(The data)
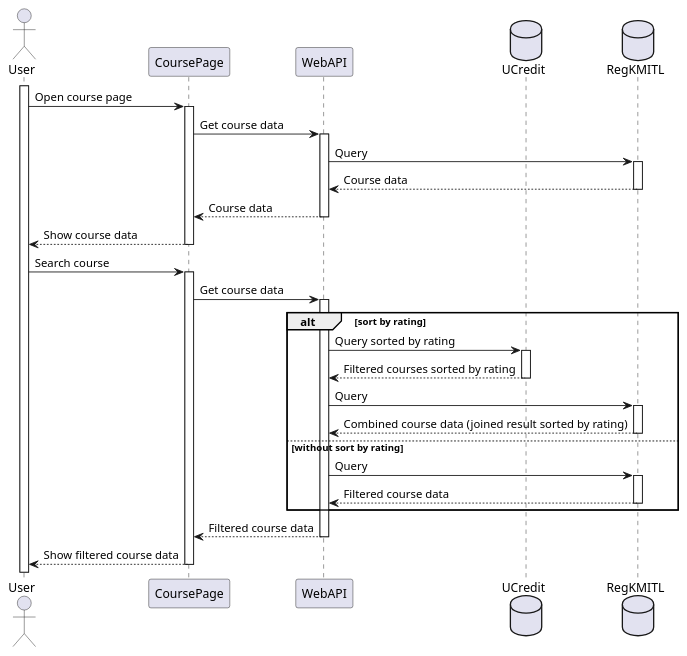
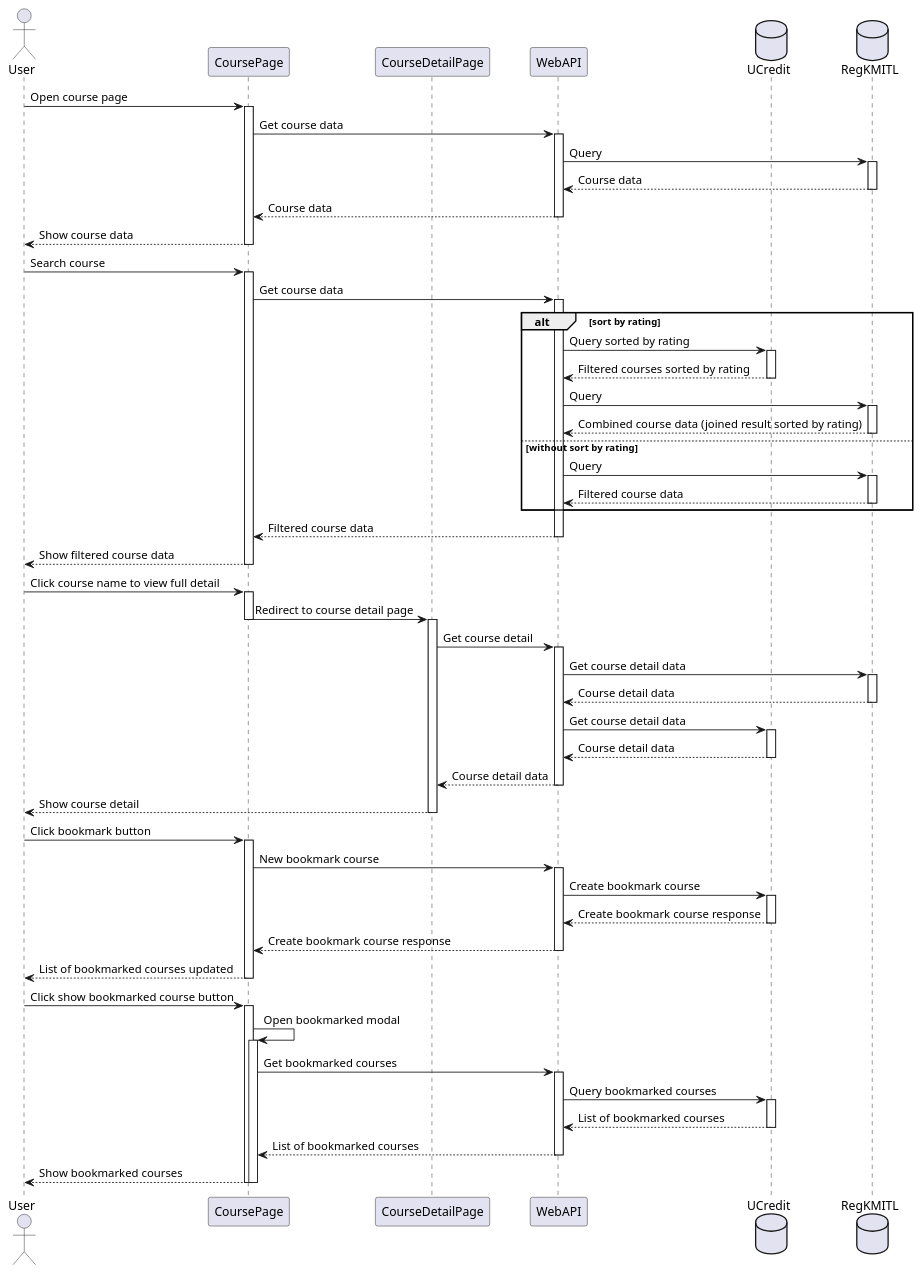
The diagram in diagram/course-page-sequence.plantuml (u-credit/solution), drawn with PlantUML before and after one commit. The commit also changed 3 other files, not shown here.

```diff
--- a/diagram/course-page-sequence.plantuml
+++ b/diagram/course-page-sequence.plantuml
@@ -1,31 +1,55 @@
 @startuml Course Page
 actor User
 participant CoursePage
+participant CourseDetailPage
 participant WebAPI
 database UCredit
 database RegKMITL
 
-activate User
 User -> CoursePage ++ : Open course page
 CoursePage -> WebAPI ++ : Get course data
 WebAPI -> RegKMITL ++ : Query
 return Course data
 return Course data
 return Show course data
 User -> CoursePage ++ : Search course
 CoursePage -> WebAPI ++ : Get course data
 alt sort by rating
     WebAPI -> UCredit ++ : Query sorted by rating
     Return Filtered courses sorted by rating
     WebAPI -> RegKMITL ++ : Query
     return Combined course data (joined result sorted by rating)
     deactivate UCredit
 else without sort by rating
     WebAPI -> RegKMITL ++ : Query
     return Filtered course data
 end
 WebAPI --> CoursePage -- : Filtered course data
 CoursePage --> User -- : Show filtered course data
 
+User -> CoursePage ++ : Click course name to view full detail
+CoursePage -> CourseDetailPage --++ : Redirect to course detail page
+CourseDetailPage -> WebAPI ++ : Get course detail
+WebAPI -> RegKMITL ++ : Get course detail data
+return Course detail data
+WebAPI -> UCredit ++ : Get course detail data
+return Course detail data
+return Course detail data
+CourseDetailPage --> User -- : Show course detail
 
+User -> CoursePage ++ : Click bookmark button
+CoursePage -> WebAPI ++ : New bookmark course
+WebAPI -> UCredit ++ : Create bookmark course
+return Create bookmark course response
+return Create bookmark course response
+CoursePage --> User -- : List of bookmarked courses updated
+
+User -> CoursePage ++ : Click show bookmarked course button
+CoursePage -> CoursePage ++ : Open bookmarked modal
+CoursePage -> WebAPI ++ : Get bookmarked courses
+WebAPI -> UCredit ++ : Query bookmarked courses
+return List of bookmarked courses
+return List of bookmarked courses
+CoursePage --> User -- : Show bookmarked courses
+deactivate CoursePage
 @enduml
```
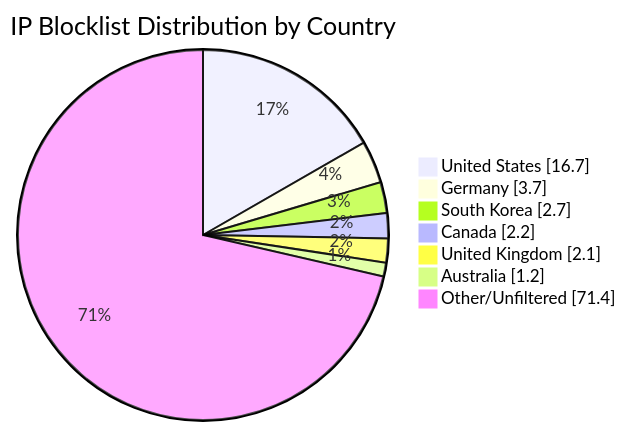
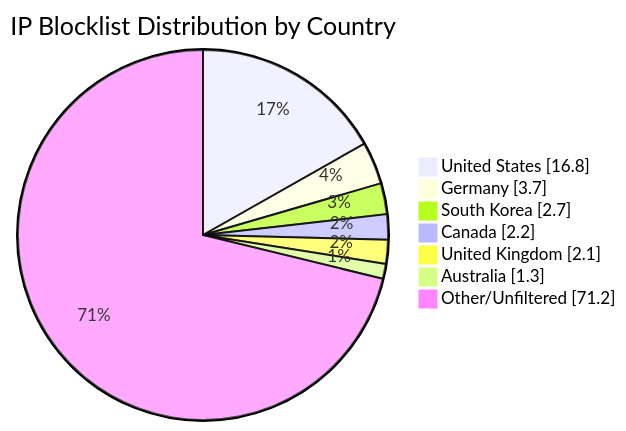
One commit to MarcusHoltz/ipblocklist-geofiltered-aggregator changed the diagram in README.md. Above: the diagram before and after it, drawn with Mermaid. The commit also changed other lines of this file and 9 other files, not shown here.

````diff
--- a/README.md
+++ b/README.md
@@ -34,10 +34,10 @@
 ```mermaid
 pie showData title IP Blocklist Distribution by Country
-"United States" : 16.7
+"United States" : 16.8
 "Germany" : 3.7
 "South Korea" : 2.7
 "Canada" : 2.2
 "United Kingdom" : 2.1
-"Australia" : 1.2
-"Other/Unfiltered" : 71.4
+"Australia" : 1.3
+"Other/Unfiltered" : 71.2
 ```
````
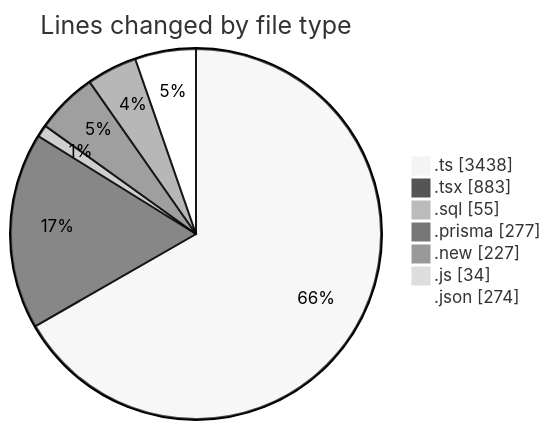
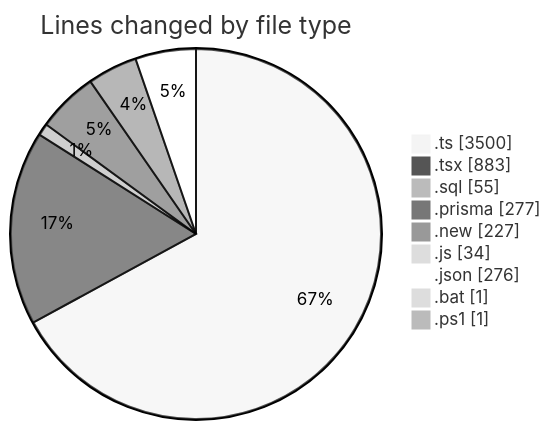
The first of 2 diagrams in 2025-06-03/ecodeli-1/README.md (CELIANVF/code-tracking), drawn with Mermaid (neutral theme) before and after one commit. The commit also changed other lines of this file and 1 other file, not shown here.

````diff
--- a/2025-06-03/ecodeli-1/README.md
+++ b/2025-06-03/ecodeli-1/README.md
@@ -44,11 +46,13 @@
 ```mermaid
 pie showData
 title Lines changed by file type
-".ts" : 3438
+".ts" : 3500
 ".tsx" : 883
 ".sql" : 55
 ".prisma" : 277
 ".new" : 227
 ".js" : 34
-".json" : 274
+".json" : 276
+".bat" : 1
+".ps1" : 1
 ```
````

(What you should do) Copy every line in the records above that contains the word "UCredit".

(Result of the exercise)
 database UCredit
     WebAPI -> UCredit ++ : Query sorted by rating
     deactivate UCredit
+WebAPI -> UCredit ++ : Get course detail data
+WebAPI -> UCredit ++ : Create bookmark course
+WebAPI -> UCredit ++ : Query bookmarked courses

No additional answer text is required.